When three women artists decide to explore the many moods of abstraction just by the lines they carry, it can actually cast the viewer as an interloper whose aesthetic instincts have but gently stirred, while offering a thoughtful meditation on the nomadism of the present day contemporary artist.
At first sight, these works by three equally distinctive and wonderfully sensitive artists come across as an engrossed, neo-minimalist sojourn, hovering rather cleverly on the border between textural nuances and formless foundations rooted in the spirit of being. After all, any journey in abstraction is an exercise that virtually swims in the orbit of palettes – but when it brims on the qualities of imposing physical presence it mirrors experiential journeys.

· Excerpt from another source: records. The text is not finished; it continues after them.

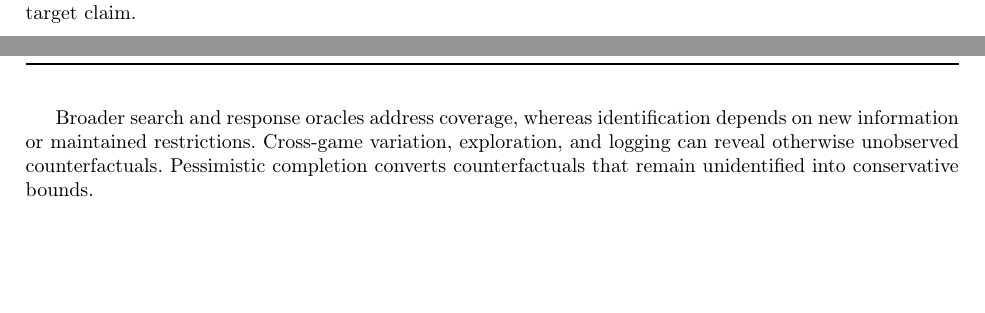
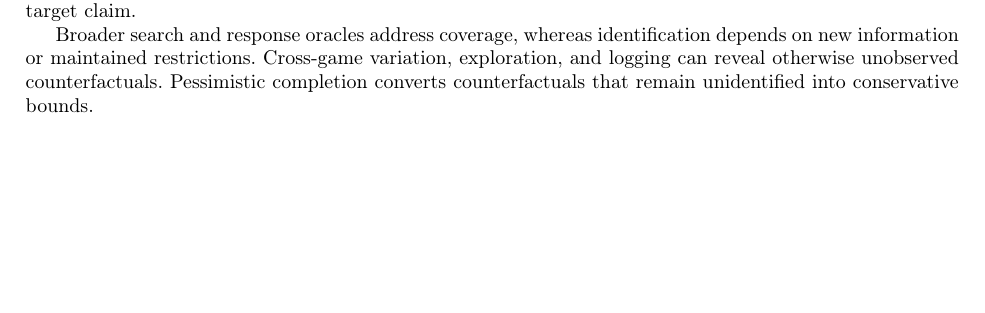
Before and after one commit to Crescenx/JFI-Survey, a LaTeX paper (main.tex, which reads sections/conclusion.tex): two parts of pages 21 and 22 of 27 before the commit and part of page 21 of 27 after it, the two joined at a grey line, cut so that both start at the same text, the shorter picture padded with empty space. Compiled offline with pdfLaTeX; a LaTeX package or settings file that is missing is left out.

Commit message:
Reduce whitespace before synthesis tables

```diff
--- a/sections/conclusion.tex
+++ b/sections/conclusion.tex
@@ -67,6 +67,12 @@ claims require different arguments.}
 
 Table~\ref{tab:domain-map} summarizes the primary limitation in each domain and
 the additional argument needed for the target claim.
+
+Broader search and response oracles address coverage, whereas identification
+depends on new information or maintained restrictions. Cross-game variation,
+exploration, and logging can reveal otherwise unobserved counterfactuals.
+Pessimistic completion converts counterfactuals that remain unidentified into
+conservative bounds.
 
 \begin{table}[htbp]
 \centering
@@ -172,12 +178,6 @@ cost \cite{HartlineLongZhang2024,HartlineWangZhang2025}
 \end{table}
 \FloatBarrier
 
-Broader search and response oracles address coverage, whereas identification
-depends on new information or maintained restrictions. Cross-game variation,
-exploration, and logging can reveal otherwise unobserved counterfactuals.
-Pessimistic completion converts counterfactuals that remain unidentified into
-conservative bounds.
-
 \subsection{Research Priorities}
 \label{sec:synthesis:open}
 
```
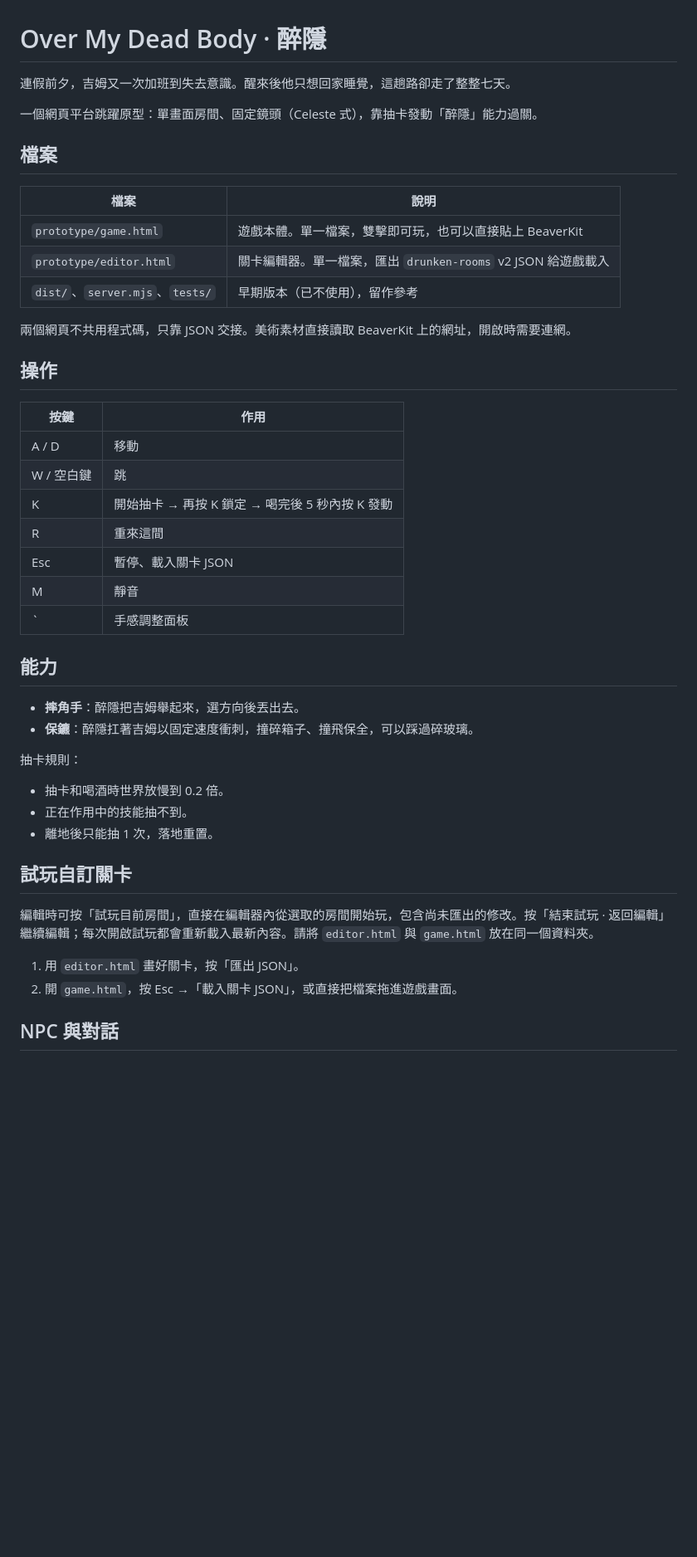
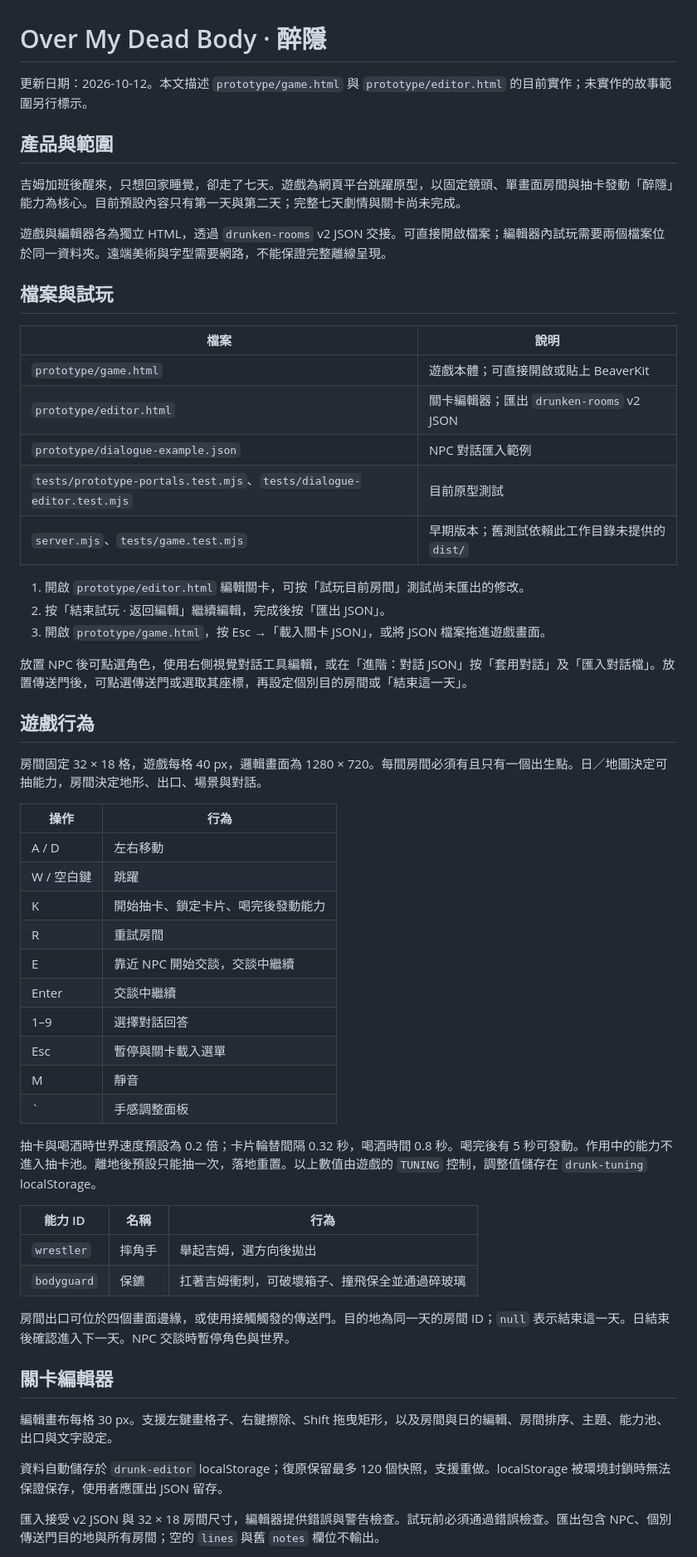
Before and after one commit to chris58530/overmydeadbody, a Markdown page: README.md, the part around one of its changes. Shown at 83% size. Drawn GitHub-style; blank space fills up the shorter version.

Commit message:
Document current prototype features and level format

```diff
--- a/README.md
+++ b/README.md
@@ -1,47 +1,60 @@
 # Over My Dead Body · 醉隱
 
-連假前夕，吉姆又一次加班到失去意識。醒來後他只想回家睡覺，這趟路卻走了整整七天。
+更新日期：2026-10-12。本文描述 `prototype/game.html` 與 `prototype/editor.html` 的目前實作；未實作的故事範圍另行標示。
 
-一個網頁平台跳躍原型：單畫面房間、固定鏡頭（Celeste 式），靠抽卡發動「醉隱」能力過關。
+## 產品與範圍
 
-## 檔案
+吉姆加班後醒來，只想回家睡覺，卻走了七天。遊戲為網頁平台跳躍原型，以固定鏡頭、單畫面房間與抽卡發動「醉隱」能力為核心。目前預設內容只有第一天與第二天；完整七天劇情與關卡尚未完成。
+
+遊戲與編輯器各為獨立 HTML，透過 `drunken-rooms` v2 JSON 交接。可直接開啟檔案；編輯器內試玩需要兩個檔案位於同一資料夾。遠端美術與字型需要網路，不能保證完整離線呈現。
+
+## 檔案與試玩
 
 | 檔案 | 說明 |
 |---|---|
-| `prototype/game.html` | 遊戲本體。單一檔案，雙擊即可玩，也可以直接貼上 BeaverKit |
-| `prototype/editor.html` | 關卡編輯器。單一檔案，匯出 `drunken-rooms` v2 JSON 給遊戲載入 |
-| `dist/`、`server.mjs`、`tests/` | 早期版本（已不使用），留作參考 |
+| `prototype/game.html` | 遊戲本體；可直接開啟或貼上 BeaverKit |
+| `prototype/editor.html` | 關卡編輯器；匯出 `drunken-rooms` v2 JSON |
+| `prototype/dialogue-example.json` | NPC 對話匯入範例 |
+| `tests/prototype-portals.test.mjs`、`tests/dialogue-editor.test.mjs` | 目前原型測試 |
+| `server.mjs`、`tests/game.test.mjs` | 早期版本；舊測試依賴此工作目錄未提供的 `dist/` |
 
-兩個網頁不共用程式碼，只靠 JSON 交接。美術素材直接讀取 BeaverKit 上的網址，開啟時需要連網。
+1. 開啟 `prototype/editor.html` 編輯關卡，可按「試玩目前房間」測試尚未匯出的修改。
+2. 按「結束試玩 · 返回編輯」繼續編輯，完成後按「匯出 JSON」。
+3. 開啟 `prototype/game.html`，按 Esc →「載入關卡 JSON」，或將 JSON 檔案拖進遊戲畫面。
 
-## 操作
+放置 NPC 後可點選角色，使用右側視覺對話工具編輯，或在「進階：對話 JSON」按「套用對話」及「匯入對話檔」。放置傳送門後，可點選傳送門或選取其座標，再設定個別目的房間或「結束這一天」。
 
-| 按鍵 | 作用 |
+## 遊戲行為
+
+房間固定 32 × 18 格，遊戲每格 40 px，邏輯畫面為 1280 × 720。每間房間必須有且只有一個出生點。日／地圖決定可抽能力，房間決定地形、出口、場景與對話。
+
+| 操作 | 行為 |
 |---|---|
-| A / D | 移動 |
-| W / 空白鍵 | 跳 |
-| K | 開始抽卡 → 再按 K 鎖定 → 喝完後 5 秒內按 K 發動 |
-| R | 重來這間 |
-| Esc | 暫停、載入關卡 JSON |
+| A / D | 左右移動 |
+| W / 空白鍵 | 跳躍 |
+| K | 開始抽卡、鎖定卡片、喝完後發動能力 |
+| R | 重試房間 |
+| E | 靠近 NPC 開始交談，交談中繼續 |
+| Enter | 交談中繼續 |
+| 1–9 | 選擇對話回答 |
+| Esc | 暫停與關卡載入選單 |
 | M | 靜音 |
 | ` | 手感調整面板 |
 
-## 能力
+抽卡與喝酒時世界速度預設為 0.2 倍；卡片輪替間隔 0.32 秒，喝酒時間 0.8 秒。喝完後有 5 秒可發動。作用中的能力不進入抽卡池。離地後預設只能抽一次，落地重置。以上數值由遊戲的 `TUNING` 控制，調整值儲存在 `drunk-tuning` localStorage。
 
-- **摔角手**：醉隱把吉姆舉起來，選方向後丟出去。
-- **保鑣**：醉隱扛著吉姆以固定速度衝刺，撞碎箱子、撞飛保全，可以踩過碎玻璃。
+| 能力 ID | 名稱 | 行為 |
+|---|---|---|
+| `wrestler` | 摔角手 | 舉起吉姆，選方向後拋出 |
+| `bodyguard` | 保鑣 | 扛著吉姆衝刺，可破壞箱子、撞飛保全並通過碎玻璃 |
 
-抽卡規則：
-- 抽卡和喝酒時世界放慢到 0.2 倍。
-- 正在作用中的技能抽不到。
-- 離地後只能抽 1 次，落地重置。
+房間出口可位於四個畫面邊緣，或使用接觸觸發的傳送門。目的地為同一天的房間 ID；`null` 表示結束這一天。日結束後確認進入下一天。NPC 交談時暫停角色與世界。
 
-## 試玩自訂關卡
+## 關卡編輯器
 
-編輯時可按「試玩目前房間」，直接在編輯器內從選取的房間開始玩，包含尚未匯出的修改。按「結束試玩 · 返回編輯」繼續編輯；每次開啟試玩都會重新載入最新內容。請將 `editor.html` 與 `game.html` 放在同一個資料夾。
+編輯畫布每格 30 px。支援左鍵畫格子、右鍵擦除、Shift 拖曳矩形，以及房間與日的編輯、房間排序、主題、能力池、出口與文字設定。
 
-1. 用 `editor.html` 畫好關卡，按「匯出 JSON」。
-2. 開 `game.html`，按 Esc →「載入關卡 JSON」，或直接把檔案拖進遊戲畫面。
+資料自動儲存於 `drunk-editor` localStorage；復原保留最多 120 個快照，支援重做。localStorage 被環境封鎖時無法保證保存，使用者應匯出 JSON 留存。
 
-## NPC 與對話
+匯入接受 v2 JSON 與 32 × 18 房間尺寸，編輯器提供錯誤與警告檢查。試玩前必須通過錯誤檢查。匯出包含 NPC、個別傳送門目的地與所有房間；空的 `lines` 與舊 `notes` 欄位不輸出。
 
```
Also changed, not shown: other parts of README.md (+49 -8 lines).
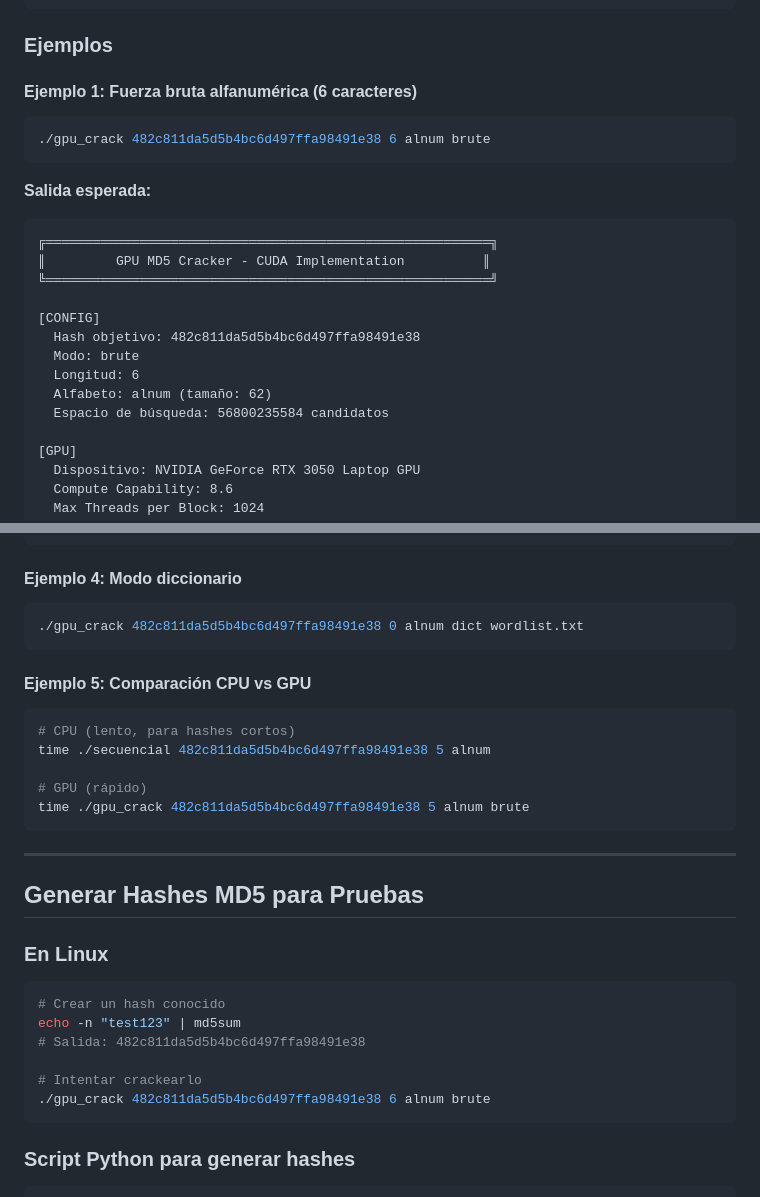
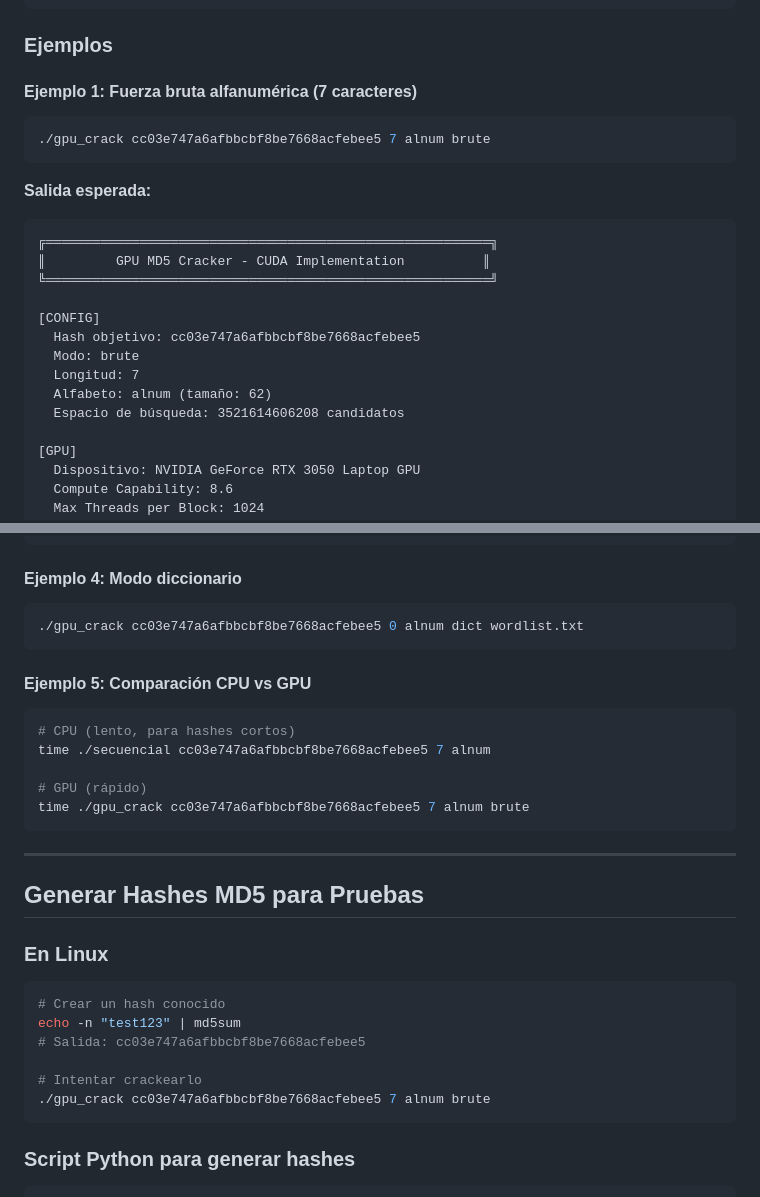
Before and after one commit to wilfergv9/crackeador-paralelo, a Markdown page: README.md, 2 parts joined by grey strips. GitHub-like rendering.

Commit message:
docs: corregir ejemplos README (hash test123 y longitudes)

````diff
--- a/README.md
+++ b/README.md
@@ -137,9 +137,9 @@ Obtén tu compute capability en: https://docs.nvidia.com/cuda/cuda-c-programming
 
 ### Ejemplos
 
-#### Ejemplo 1: Fuerza bruta alfanumérica (6 caracteres)
+#### Ejemplo 1: Fuerza bruta alfanumérica (7 caracteres)
 ```bash
-./gpu_crack 482c811da5d5b4bc6d497ffa98491e38 6 alnum brute
+./gpu_crack cc03e747a6afbbcbf8be7668acfebee5 7 alnum brute
 ```
 
 **Salida esperada:**
@@ -149,11 +149,11 @@ Obtén tu compute capability en: https://docs.nvidia.com/cuda/cuda-c-programming
 ╚═════════════════════════════════════════════════════════╝
 
 [CONFIG]
-  Hash objetivo: 482c811da5d5b4bc6d497ffa98491e38
+  Hash objetivo: cc03e747a6afbbcbf8be7668acfebee5
   Modo: brute
-  Longitud: 6
+  Longitud: 7
   Alfabeto: alnum (tamaño: 62)
-  Espacio de búsqueda: 56800235584 candidatos
+  Espacio de búsqueda: 3521614606208 candidatos
 
 [GPU]
   Dispositivo: NVIDIA GeForce RTX 3050 Laptop GPU
@@ -194,16 +194,16 @@ Obtén tu compute capability en: https://docs.nvidia.com/cuda/cuda-c-programming
 
 #### Ejemplo 4: Modo diccionario
 ```bash
-./gpu_crack 482c811da5d5b4bc6d497ffa98491e38 0 alnum dict wordlist.txt
+./gpu_crack cc03e747a6afbbcbf8be7668acfebee5 0 alnum dict wordlist.txt
 ```
 
 #### Ejemplo 5: Comparación CPU vs GPU
 ```bash
 # CPU (lento, para hashes cortos)
-time ./secuencial 482c811da5d5b4bc6d497ffa98491e38 5 alnum
+time ./secuencial cc03e747a6afbbcbf8be7668acfebee5 7 alnum
 
 # GPU (rápido)
-time ./gpu_crack 482c811da5d5b4bc6d497ffa98491e38 5 alnum brute
+time ./gpu_crack cc03e747a6afbbcbf8be7668acfebee5 7 alnum brute
 ```
 
 ---
@@ -214,10 +214,10 @@ time ./gpu_crack 482c811da5d5b4bc6d497ffa98491e38 5 alnum brute
 ```bash
 # Crear un hash conocido
 echo -n "test123" | md5sum
-# Salida: 482c811da5d5b4bc6d497ffa98491e38
+# Salida: cc03e747a6afbbcbf8be7668acfebee5
 
 # Intentar crackearlo
-./gpu_crack 482c811da5d5b4bc6d497ffa98491e38 6 alnum brute
+./gpu_crack cc03e747a6afbbcbf8be7668acfebee5 7 alnum brute
 ```
 
 ### Script Python para generar hashes
````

Paper and charcoal provide a unique degree of responsiveness to Gitanjali and hence have been an ideal medium of expression in the artist’s works. The artist has a subtle symmetry generated by rhythmic movements in creations and this is what is interpreted in her drawings.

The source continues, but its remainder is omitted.